“In less than six months we more than doubled our catalogue,” says Stephen Sams, in between sips from his ambiguous drink in a nondescript Mason jar. He’s currently explaining the next evolution of his raucous psychedelic quartet, the Redlight District. “Plus we’re halfway done with a new E.P.”
When GT last met up with the band earlier this year, the rock ‘n’ roll outfit was working on their Dirty Magazine EP (released last June), but a lot has changed in less than a year. For example: half of the band.
“We essentially had three weeks before our first show,” guitarist Ravi Lamb remembers of his and drummer Keoki Thompson’s first show, at the Catalyst in June.
“That was something else,” laughs Sams.
The band also headlined the Blue Lagoon Stage at this year’s Santa Cruz Music Festival in October. They played to a packed audience that couldn’t resist the Redlight District’s infectious music and invaded the stage—to dance—by the end of the set.

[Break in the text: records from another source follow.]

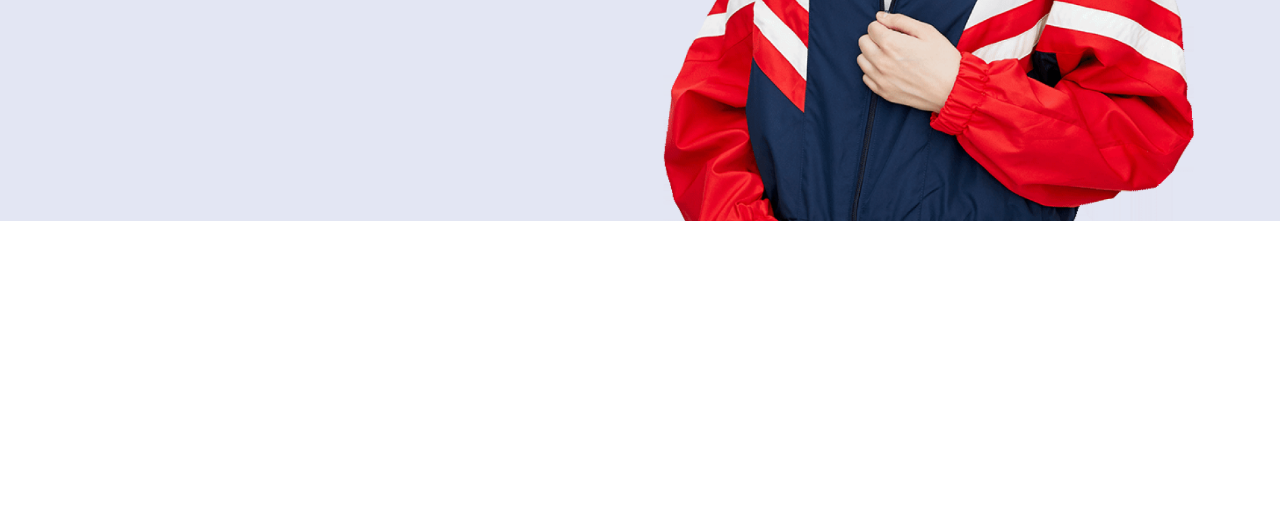
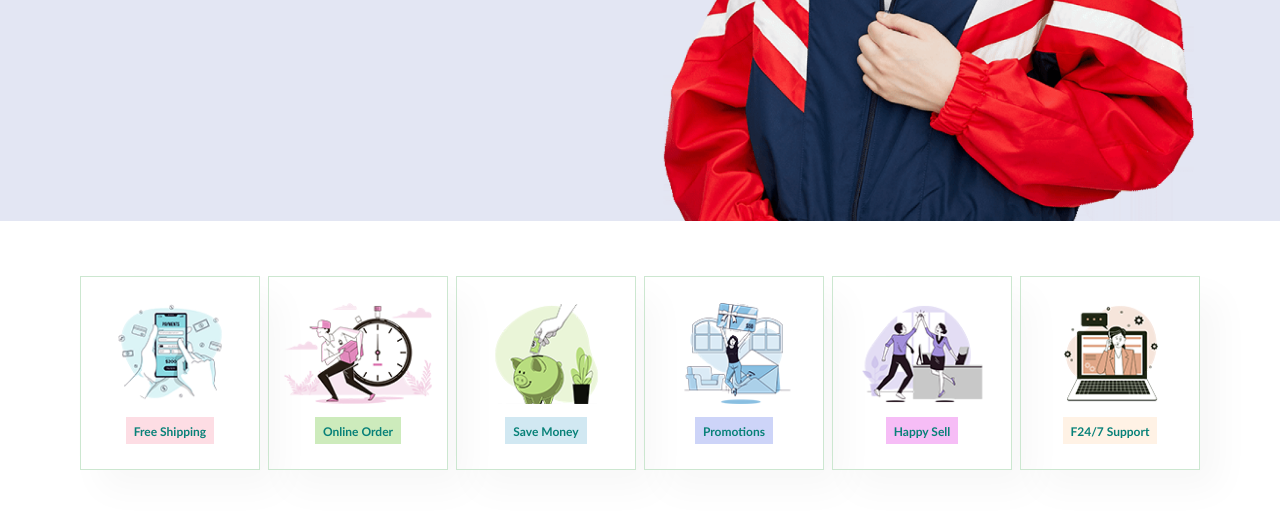
Before and after one commit to Sajjal-Malik/Web-Development-Training-Tasks, a plain HTML site: page ECommerce Website HTML CSS JS/index.html in a window 1280 px wide. Shown: the part 582-1107 px from the top of the page. Before the commit the page ends 803 px from the top, so only its background shows below. Drawn offline with Linux system fonts and the light colour scheme.

Commit message:
Modified html css in Ecommerce project

```diff
--- a/ECommerce Website HTML CSS JS/index.html
+++ b/ECommerce Website HTML CSS JS/index.html
@@ -30,6 +30,32 @@
             <button>Shop Now</button>
         </section>
 
+        <section id="feature" class="section-p1">
+            <div class="fe-box">
+                <img src="images/features/f1.png" alt="">
+                <h6>Free Shipping</h6>
+            </div>
+            <div class="fe-box">
+                <img src="images/features/f2.png" alt="">
+                <h6>Online Order</h6>
+            </div>
+            <div class="fe-box">
+                <img src="images/features/f3.png" alt="">
+                <h6>Save Money</h6>
+            </div>
+            <div class="fe-box">
+                <img src="images/features/f4.png" alt="">
+                <h6>Promotions</h6>
+            </div>
+            <div class="fe-box">
+                <img src="images/features/f5.png" alt="">
+                <h6>Happy Sell</h6>
+            </div>
+            <div class="fe-box">
+                <img src="images/features/f6.png" alt="">
+                <h6>F24/7 Support</h6>
+            </div>
+        </section>
 
         <script src="script.js"></script>
 
--- a/ECommerce Website HTML CSS JS/style.css
+++ b/ECommerce Website HTML CSS JS/style.css
@@ -7,6 +7,20 @@
 
 body{
     width: 100%;
+}
+
+p{
+    font-size: 16px;
+    color: #465b52;
+    margin: 15px 0 20px 0;
+}
+
+.section-p1{
+    padding: 40px 80px;
+}
+
+.section-m1{
+    margin: 40px 0;
 }
 
 /* Home Page */
@@ -61,6 +75,7 @@ body{
     left: 20px;
 }
 
+
 /* Hero Section */
 
 #hero{
@@ -102,5 +117,58 @@ body{
     cursor: pointer;
     font-weight: 700;
     font-size: 15px;
+}
 
+
+/* Feature Section */
+
+#feature{
+    display: flex;
+    align-items: center;
+    justify-content: space-between;
+    flex-wrap: wrap;
 }
+
+#feature .fe-box{
+    width: 180px;
+    text-align: center;
+    padding: 25px 15px;
+    box-shadow: 20px 20px 34px rgba(0, 0, 0, 0.03);
+    border: 1px solid #cce7d0;
+    margin: 15px 0;
+}
+
+#feature .fe-box:hover{
+    box-shadow: 10px 10px 54px rgba(70, 60, 221, 0.1);
+}
+
+#feature .fe-box img{
+    width: 100%;
+    margin-bottom: 10px;
+}
+
+#feature .fe-box h6{
+    display: inline-block;
+    font-weight: 700;
+    font-size: 12px;
+    padding: 9px 8px 6px 8px;
+    line-height: 1;
+    color: #088178;
+    background-color: #fddde4;
+}
+
+#feature .fe-box:nth-child(2) h6{
+    background-color: #cdebbc;
+}
+#feature .fe-box:nth-child(3) h6{
+    background-color: #d1e8f2;
+}
+#feature .fe-box:nth-child(4) h6{
+    background-color: #cdd4f8;
+}
+#feature .fe-box:nth-child(5) h6{
+    background-color: #f6bdf6;
+}
+#feature .fe-box:nth-child(6) h6{
+    background-color: #fff2e5;
+}
```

“That was probably the most accomplished I’ve felt so far,” Sams says. “Because I felt like we were able to achieve our place [in the music scene].”
Since 2011, the Redlight District has carefully measured a blend of soul, jazz, flamenco and blues into a sound that was reminiscent of the Doors: sultry and mysterious, but not intimidating. However, with the addition of Thompson and Lamb, the band has morphed back into a true rock ‘n’ roll outfit, using every color of the musical palate.
“The cool thing about rock ‘n’ roll: it’s a big umbrella, and within it you can accomplish a lot,” emphasizes Lamb.
“The whole experience has been growth, not just as musicians, but as people,” says keyboardist Dan Leitner.
With little over a month of 2015 left, the Redlight District has big plans to go out with a bang and infuse 2016 with fresh tunes.
On Nov. 24, they are playing their first of two end-of-the-year shows in town, beginning at the Crepe Place with Gentlemen Amateurs (from Berkeley). On Dec. 30, the Redlight District is closing out the year at the Catalyst with the Coo Coo Birds (San Francisco) and folk artist Allen Instead. They’re also halfway done with their new EP, the working title for which is One Hour Motel, set to be released early next year.
INFO: 9 p.m. Wednesday, Nov. 25. Crepe Place, 1134 Soquel Ave., Santa Cruz. $10. 429-6994.